> **EXTRACTED DATA**
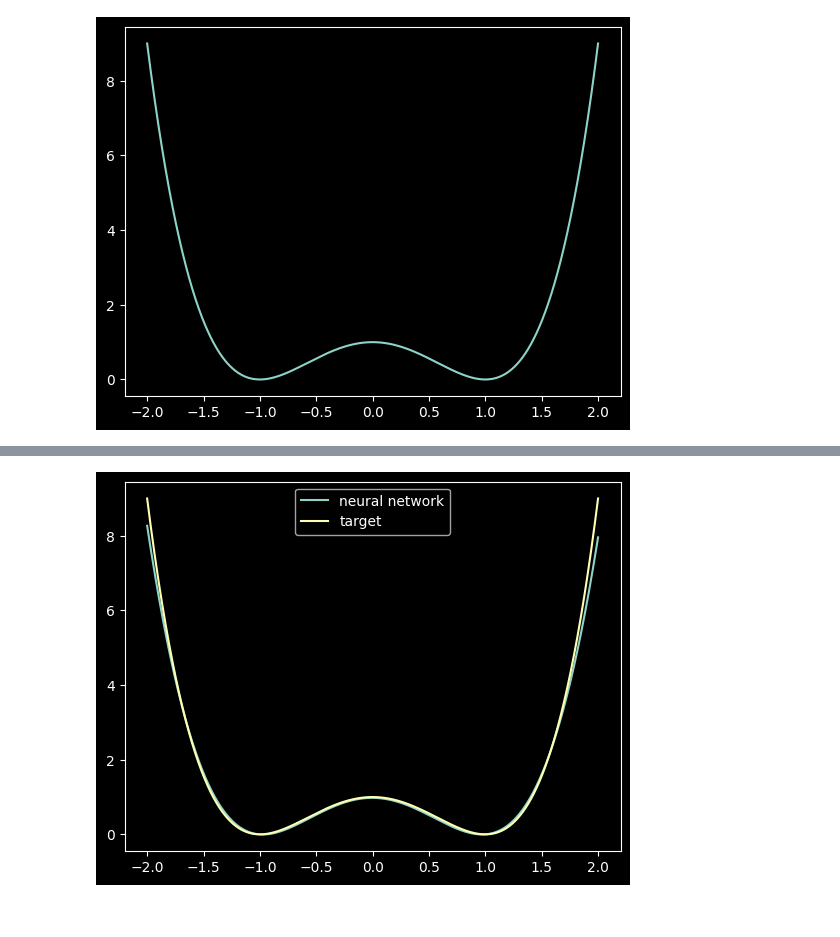
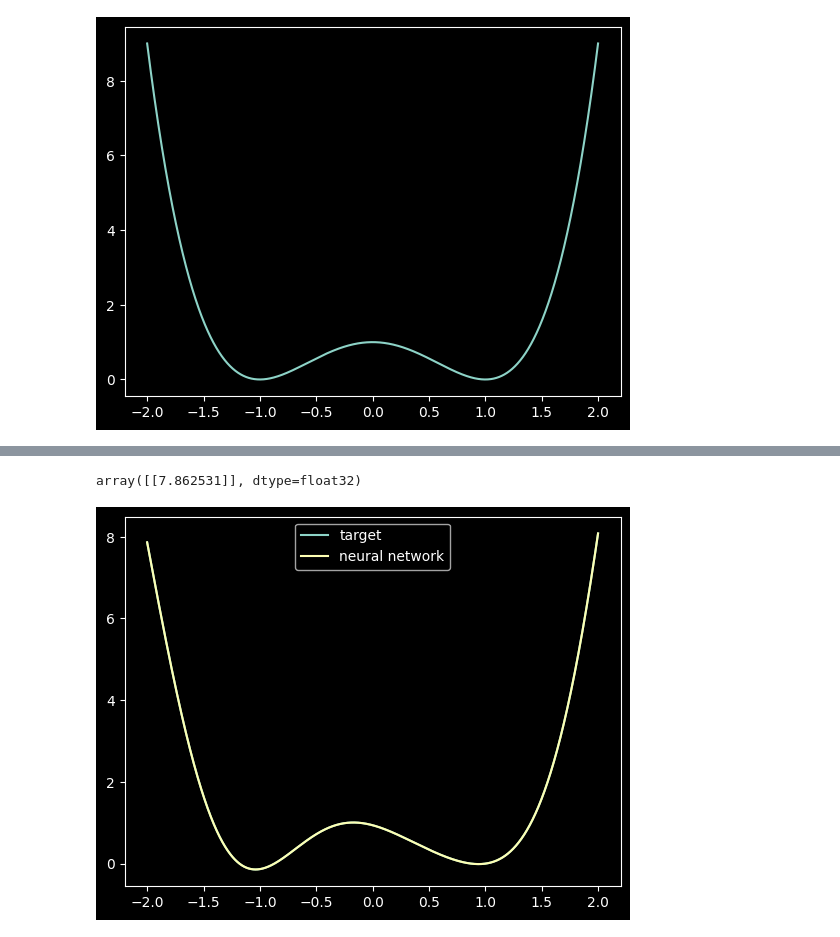
Before and after one commit to jonathan-hellwig/symbolic_regression, a Jupyter notebook: symbolic_regression.ipynb, the cells around one changed output, grey strips where cells are left out. Saved outputs shown, nothing was run; the diff lists cells and outputs as text; code cells hidden in the pictures.

Commit message:
Add symbolic evaluation of model

```diff
--- a/symbolic_regression.ipynb
+++ b/symbolic_regression.ipynb
@@ -104,0 +108,4 @@ tensor([0.0409], grad_fn=<AddBackward0>)
+# %%
+for layer in layers:
+    for p in layer.parameters():
+        print(p)
@@ -104,0 +130,8 @@ tensor([0.0409], grad_fn=<AddBackward0>)
+# %%
+for layer in layers:
+    for p in layer.parameters():
+        p.requires_grad = False
+q = sp.Symbol('x')
+for layer in layers:
+    q = layer.sp_forward(q)
+q
@@ -105,7 +145,17 @@ tensor([0.0409], grad_fn=<AddBackward0>)
+# %%
+f = sp.lambdify('x', q)
+# %% [output]
+array([[7.862531]], dtype=float32)
+# %%
+y = []
+for val in x:
+    y.append(f(val)[0][0])
 # %%
-y_hat = forward(x, parameters)
+y_hat = x.clone()
+for layer in layers:
+    y_hat = layer.forward(y_hat)
+plt.plot(x, y, label='target')
 plt.plot(x, y_hat.detach(), label='neural network')
-plt.plot(x, y, label='target')
 plt.legend();
 # %% [output]
-[figure, old version]
+[figure, new version]
```
Also changed, not shown: parts of 14 cells of this notebook.
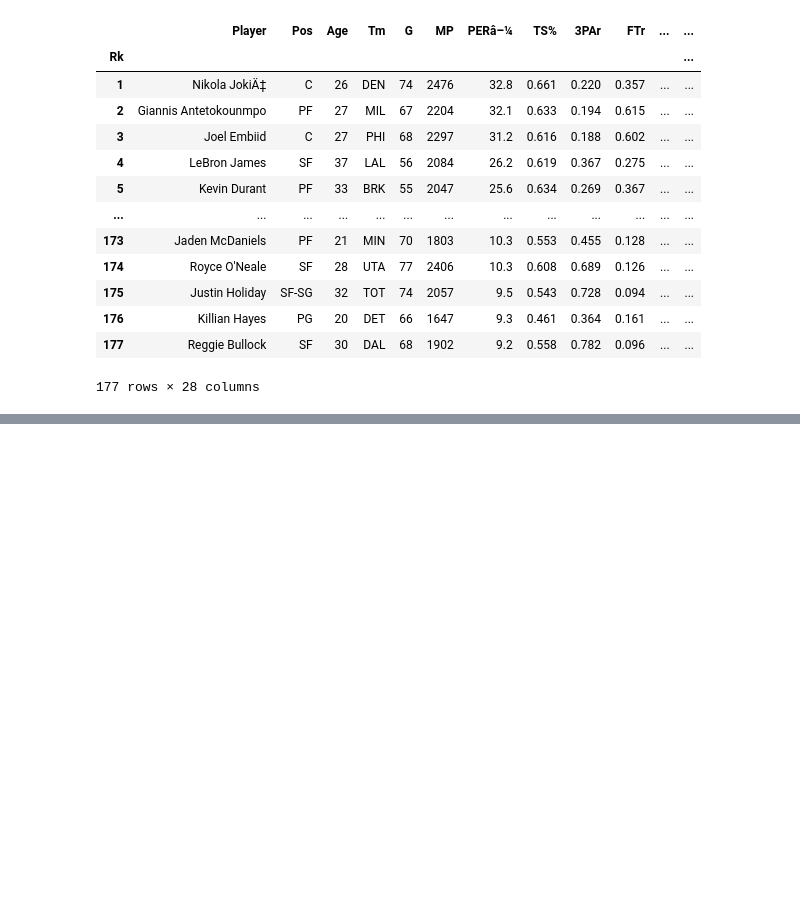
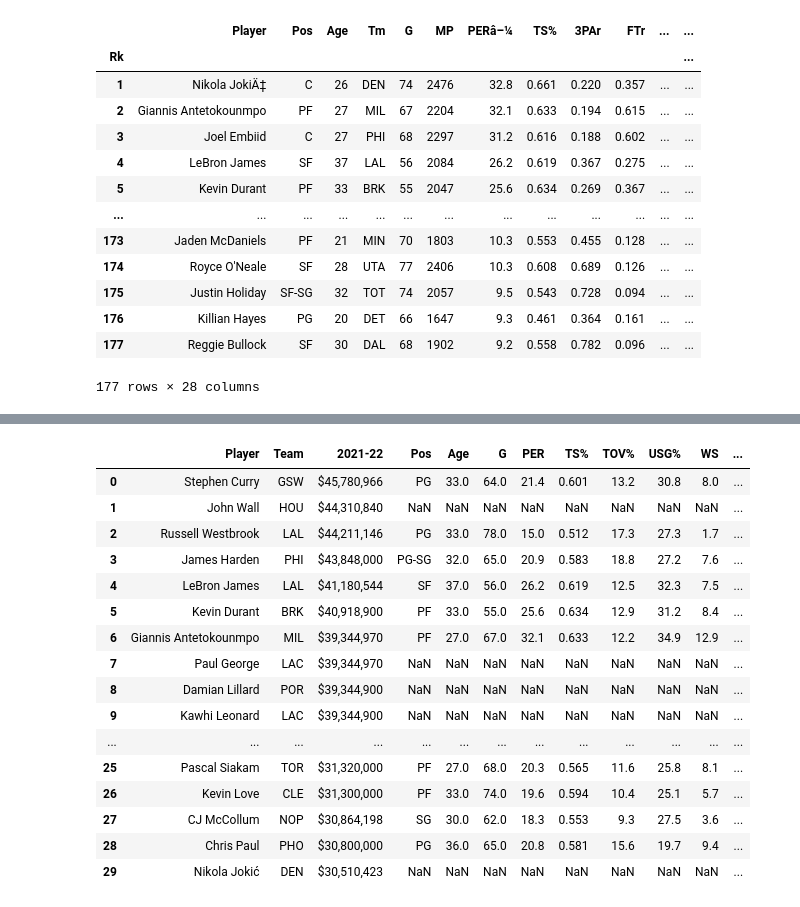
Before and after one commit to AllenChung6/Passion-Project-A-look-at-the-NBA, a Jupyter notebook: NBA_Project.ipynb, the cells around one changed output, grey strips where cells are left out. Saved outputs shown, nothing was run; the diff lists cells and outputs as text; code cells hidden in the pictures; blank space fills up the shorter version.

Commit message:
Cleaned advanced stats df, merged with salary df.

```diff
--- a/NBA_Project.ipynb
+++ b/NBA_Project.ipynb
@@ -129,3 +131,25 @@ nba_adv_stats
 # %%
 # Rename 'PERâ–¼' to 'PER'
 nba_adv_stats = nba_adv_stats.rename(columns = {'PERâ–¼': 'PER'})
+# %%
+full_data = pd.merge(new_contracts, nba_adv_stats, on='Player', how='outer')
+# %%
+full_data.head(30)
+# %% [output]
+|  | Player | Team | 2021-22 | Pos | Age | G | PER | TS% | TOV% | USG% | WS | ... |
+| 0 | Stephen Curry | GSW | $45,780,966 | PG | 33.0 | 64.0 | 21.4 | 0.601 | 13.2 | 30.8 | 8.0 | ... |
+| 1 | John Wall | HOU | $44,310,840 | NaN | NaN | NaN | NaN | NaN | NaN | NaN | NaN | ... |
+| 2 | Russell Westbrook | LAL | $44,211,146 | PG | 33.0 | 78.0 | 15.0 | 0.512 | 17.3 | 27.3 | 1.7 | ... |
+| 3 | James Harden | PHI | $43,848,000 | PG-SG | 32.0 | 65.0 | 20.9 | 0.583 | 18.8 | 27.2 | 7.6 | ... |
+| 4 | LeBron James | LAL | $41,180,544 | SF | 37.0 | 56.0 | 26.2 | 0.619 | 12.5 | 32.3 | 7.5 | ... |
+| 5 | Kevin Durant | BRK | $40,918,900 | PF | 33.0 | 55.0 | 25.6 | 0.634 | 12.9 | 31.2 | 8.4 | ... |
+| 6 | Giannis Antetokounmpo | MIL | $39,344,970 | PF | 27.0 | 67.0 | 32.1 | 0.633 | 12.2 | 34.9 | 12.9 | ... |
+| 7 | Paul George | LAC | $39,344,970 | NaN | NaN | NaN | NaN | NaN | NaN | NaN | NaN | ... |
+| 8 | Damian Lillard | POR | $39,344,900 | NaN | NaN | NaN | NaN | NaN | NaN | NaN | NaN | ... |
+| 9 | Kawhi Leonard | LAC | $39,344,900 | NaN | NaN | NaN | NaN | NaN | NaN | NaN | NaN | ... |
+| ... | ... | ... | ... | ... | ... | ... | ... | ... | ... | ... | ... | ... |
+| 25 | Pascal Siakam | TOR | $31,320,000 | PF | 27.0 | 68.0 | 20.3 | 0.565 | 11.6 | 25.8 | 8.1 | ... |
+| 26 | Kevin Love | CLE | $31,300,000 | PF | 33.0 | 74.0 | 19.6 | 0.594 | 10.4 | 25.1 | 5.7 | ... |
+| 27 | CJ McCollum | NOP | $30,864,198 | SG | 30.0 | 62.0 | 18.3 | 0.553 | 9.3 | 27.5 | 3.6 | ... |
+| 28 | Chris Paul | PHO | $30,800,000 | PG | 36.0 | 65.0 | 20.8 | 0.581 | 15.6 | 19.7 | 9.4 | ... |
+| 29 | Nikola Jokić | DEN | $30,510,423 | NaN | NaN | NaN | NaN | NaN | NaN | NaN | NaN | ... |
```
Also changed, not shown: parts of 2 cells of this notebook.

> **WHAT YOU NEED TO DO**
Where in the entries above does the word "figure" appear? Copy each line that has it.

> **ANSWER BOX**
-[figure, old version]
+[figure, new version]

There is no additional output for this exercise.